● **Task details**
Only the words of the entries are wanted, repeated exactly and without images.

======== Material provided ========

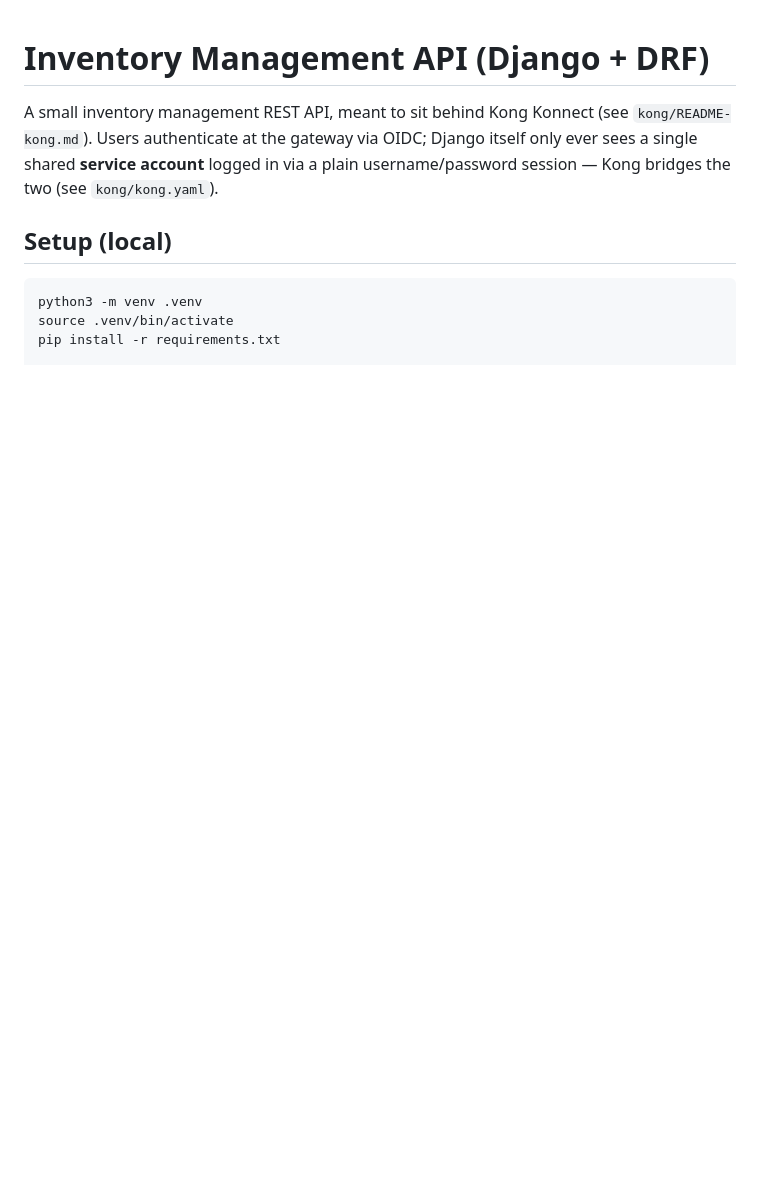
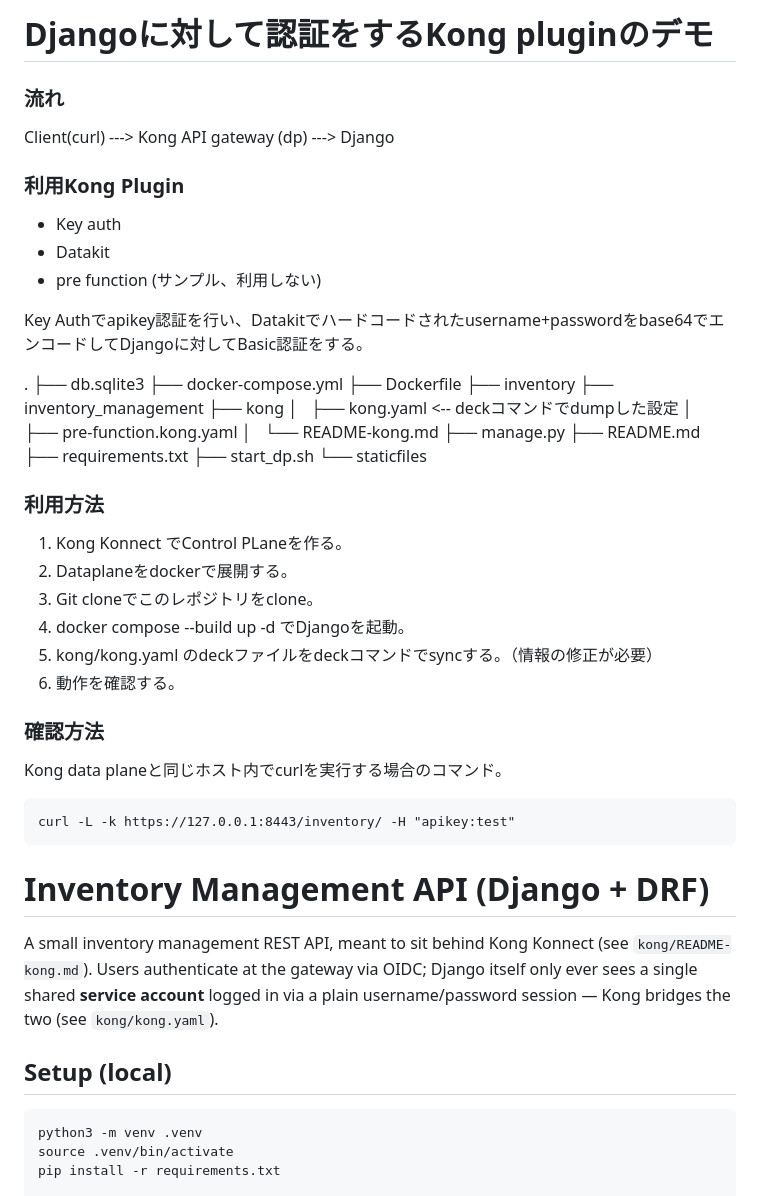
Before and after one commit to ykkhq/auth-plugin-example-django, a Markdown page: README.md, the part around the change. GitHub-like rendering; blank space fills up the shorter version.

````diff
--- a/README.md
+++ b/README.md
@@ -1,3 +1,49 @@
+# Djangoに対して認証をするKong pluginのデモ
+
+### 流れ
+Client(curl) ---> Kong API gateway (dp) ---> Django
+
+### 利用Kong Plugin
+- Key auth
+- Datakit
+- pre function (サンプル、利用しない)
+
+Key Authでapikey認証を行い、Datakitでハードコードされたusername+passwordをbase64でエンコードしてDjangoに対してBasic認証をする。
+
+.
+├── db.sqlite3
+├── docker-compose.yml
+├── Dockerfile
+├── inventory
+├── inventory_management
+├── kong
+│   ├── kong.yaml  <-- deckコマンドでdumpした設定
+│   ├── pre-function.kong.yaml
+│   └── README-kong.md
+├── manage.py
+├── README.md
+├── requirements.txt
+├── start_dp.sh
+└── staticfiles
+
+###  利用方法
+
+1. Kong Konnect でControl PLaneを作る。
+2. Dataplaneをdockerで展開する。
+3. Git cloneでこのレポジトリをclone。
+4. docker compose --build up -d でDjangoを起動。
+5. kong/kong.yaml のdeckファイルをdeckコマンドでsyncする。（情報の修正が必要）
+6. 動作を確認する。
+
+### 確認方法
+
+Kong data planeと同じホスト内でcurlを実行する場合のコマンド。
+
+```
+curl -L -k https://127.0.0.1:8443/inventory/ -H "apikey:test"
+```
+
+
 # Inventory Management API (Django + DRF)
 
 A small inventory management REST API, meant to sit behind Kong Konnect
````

========

● **Answer box**
Before and after one commit to ykkhq/auth-plugin-example-django, a Markdown page: README.md, the part around the change. GitHub-like rendering; blank space fills up the shorter version.

````diff
--- a/README.md
+++ b/README.md
@@ -1,3 +1,49 @@
+# Djangoに対して認証をするKong pluginのデモ
+
+### 流れ
+Client(curl) ---> Kong API gateway (dp) ---> Django
+
+### 利用Kong Plugin
+- Key auth
+- Datakit
+- pre function (サンプル、利用しない)
+
+Key Authでapikey認証を行い、Datakitでハードコードされたusername+passwordをbase64でエンコードしてDjangoに対してBasic認証をする。
+
+.
+├── db.sqlite3
+├── docker-compose.yml
+├── Dockerfile
+├── inventory
+├── inventory_management
+├── kong
+│   ├── kong.yaml  <-- deckコマンドでdumpした設定
+│   ├── pre-function.kong.yaml
+│   └── README-kong.md
+├── manage.py
+├── README.md
+├── requirements.txt
+├── start_dp.sh
+└── staticfiles
+
+###  利用方法
+
+1. Kong Konnect でControl PLaneを作る。
+2. Dataplaneをdockerで展開する。
+3. Git cloneでこのレポジトリをclone。
+4. docker compose --build up -d でDjangoを起動。
+5. kong/kong.yaml のdeckファイルをdeckコマンドでsyncする。（情報の修正が必要）
+6. 動作を確認する。
+
+### 確認方法
+
+Kong data planeと同じホスト内でcurlを実行する場合のコマンド。
+
+```
+curl -L -k https://127.0.0.1:8443/inventory/ -H "apikey:test"
+```
+
+
 # Inventory Management API (Django + DRF)
 
 A small inventory management REST API, meant to sit behind Kong Konnect
````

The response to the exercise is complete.